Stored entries
-.-.-

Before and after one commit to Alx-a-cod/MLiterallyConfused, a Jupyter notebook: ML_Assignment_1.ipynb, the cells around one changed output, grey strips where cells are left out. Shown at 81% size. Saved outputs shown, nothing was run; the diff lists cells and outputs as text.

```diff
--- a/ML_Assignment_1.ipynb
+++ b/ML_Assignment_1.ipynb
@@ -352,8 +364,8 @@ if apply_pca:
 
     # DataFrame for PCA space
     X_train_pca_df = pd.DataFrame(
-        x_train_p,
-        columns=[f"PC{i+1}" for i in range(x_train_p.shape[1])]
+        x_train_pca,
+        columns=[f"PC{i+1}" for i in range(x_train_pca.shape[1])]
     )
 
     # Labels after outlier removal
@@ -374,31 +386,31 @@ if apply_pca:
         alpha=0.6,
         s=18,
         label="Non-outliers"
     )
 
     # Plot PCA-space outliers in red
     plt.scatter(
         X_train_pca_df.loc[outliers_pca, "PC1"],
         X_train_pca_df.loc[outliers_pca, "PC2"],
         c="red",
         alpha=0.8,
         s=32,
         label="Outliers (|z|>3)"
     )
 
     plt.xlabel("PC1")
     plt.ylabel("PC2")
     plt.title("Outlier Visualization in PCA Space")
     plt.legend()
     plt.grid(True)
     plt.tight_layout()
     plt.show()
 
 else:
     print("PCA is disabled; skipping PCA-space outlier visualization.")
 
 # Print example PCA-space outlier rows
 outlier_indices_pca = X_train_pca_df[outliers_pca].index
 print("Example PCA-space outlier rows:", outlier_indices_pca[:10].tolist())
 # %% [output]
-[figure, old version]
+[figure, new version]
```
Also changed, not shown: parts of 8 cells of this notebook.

-.-.-

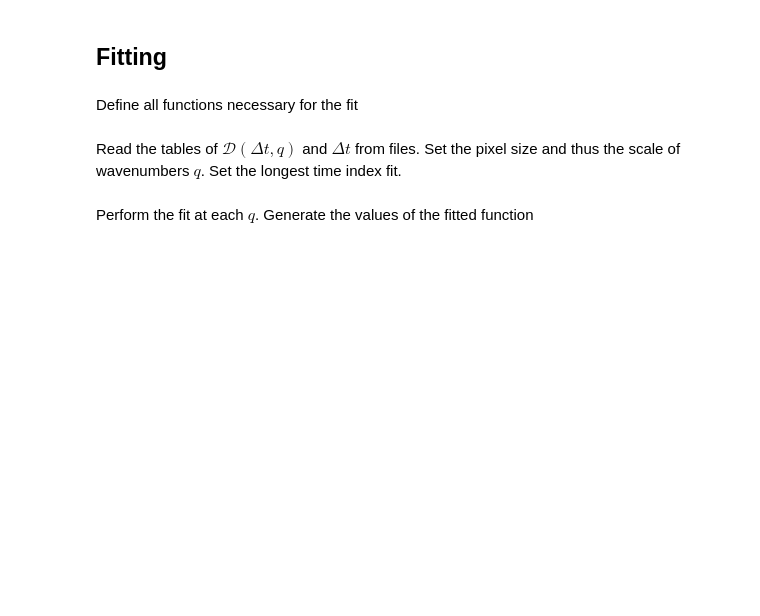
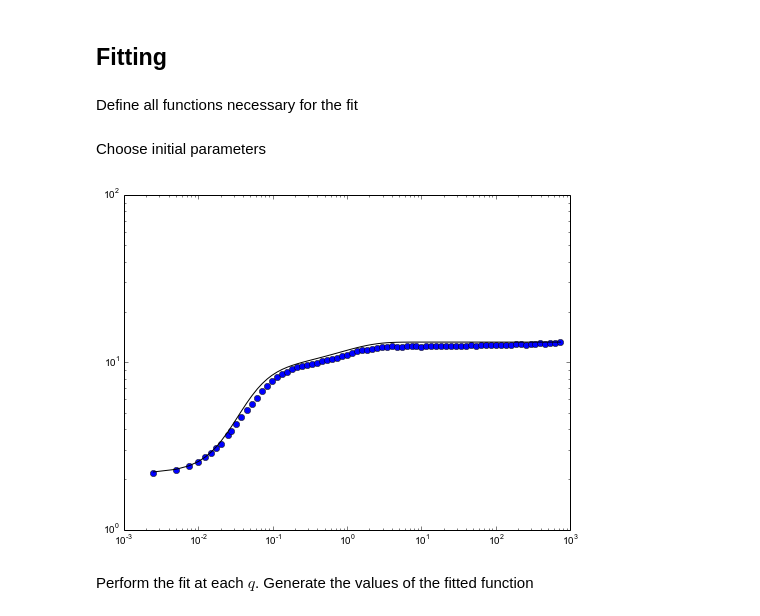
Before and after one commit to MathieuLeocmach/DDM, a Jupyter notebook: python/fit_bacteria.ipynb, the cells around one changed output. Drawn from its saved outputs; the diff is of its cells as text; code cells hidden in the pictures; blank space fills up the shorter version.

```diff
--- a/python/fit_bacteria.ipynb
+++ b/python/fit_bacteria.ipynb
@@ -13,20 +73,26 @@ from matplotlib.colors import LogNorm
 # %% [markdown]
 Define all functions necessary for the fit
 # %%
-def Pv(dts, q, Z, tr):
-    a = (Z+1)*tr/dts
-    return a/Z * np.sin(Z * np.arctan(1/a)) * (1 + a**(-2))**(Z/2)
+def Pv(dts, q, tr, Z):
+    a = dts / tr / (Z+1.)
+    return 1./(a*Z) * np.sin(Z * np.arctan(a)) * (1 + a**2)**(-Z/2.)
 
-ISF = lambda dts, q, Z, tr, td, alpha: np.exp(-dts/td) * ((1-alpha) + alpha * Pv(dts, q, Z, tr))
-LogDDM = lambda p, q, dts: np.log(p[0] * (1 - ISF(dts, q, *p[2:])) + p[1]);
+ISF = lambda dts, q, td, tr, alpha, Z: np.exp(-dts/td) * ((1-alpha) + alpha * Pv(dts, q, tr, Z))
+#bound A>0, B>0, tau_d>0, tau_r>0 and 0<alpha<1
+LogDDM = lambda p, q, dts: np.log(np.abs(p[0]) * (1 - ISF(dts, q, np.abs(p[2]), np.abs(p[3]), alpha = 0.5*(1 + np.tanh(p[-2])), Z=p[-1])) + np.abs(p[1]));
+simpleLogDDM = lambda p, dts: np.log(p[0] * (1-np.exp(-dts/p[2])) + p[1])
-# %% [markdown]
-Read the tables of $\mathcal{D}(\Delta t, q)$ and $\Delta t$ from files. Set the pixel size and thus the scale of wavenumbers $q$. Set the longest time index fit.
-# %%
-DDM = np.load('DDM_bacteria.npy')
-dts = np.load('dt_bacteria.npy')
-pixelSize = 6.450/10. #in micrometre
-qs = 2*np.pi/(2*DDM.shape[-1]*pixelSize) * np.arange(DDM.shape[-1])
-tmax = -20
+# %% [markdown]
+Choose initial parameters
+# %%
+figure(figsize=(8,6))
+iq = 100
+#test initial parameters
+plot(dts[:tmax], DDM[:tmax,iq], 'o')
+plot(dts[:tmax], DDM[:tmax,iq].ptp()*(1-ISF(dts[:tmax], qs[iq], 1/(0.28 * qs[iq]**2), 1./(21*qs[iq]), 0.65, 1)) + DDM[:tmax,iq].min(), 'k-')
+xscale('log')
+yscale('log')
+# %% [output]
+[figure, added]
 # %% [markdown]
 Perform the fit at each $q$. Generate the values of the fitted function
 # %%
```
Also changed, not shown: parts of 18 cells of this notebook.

-.-.-

How many lines in the records above contain the word "output"? Give only the number.

**Task solution**. 4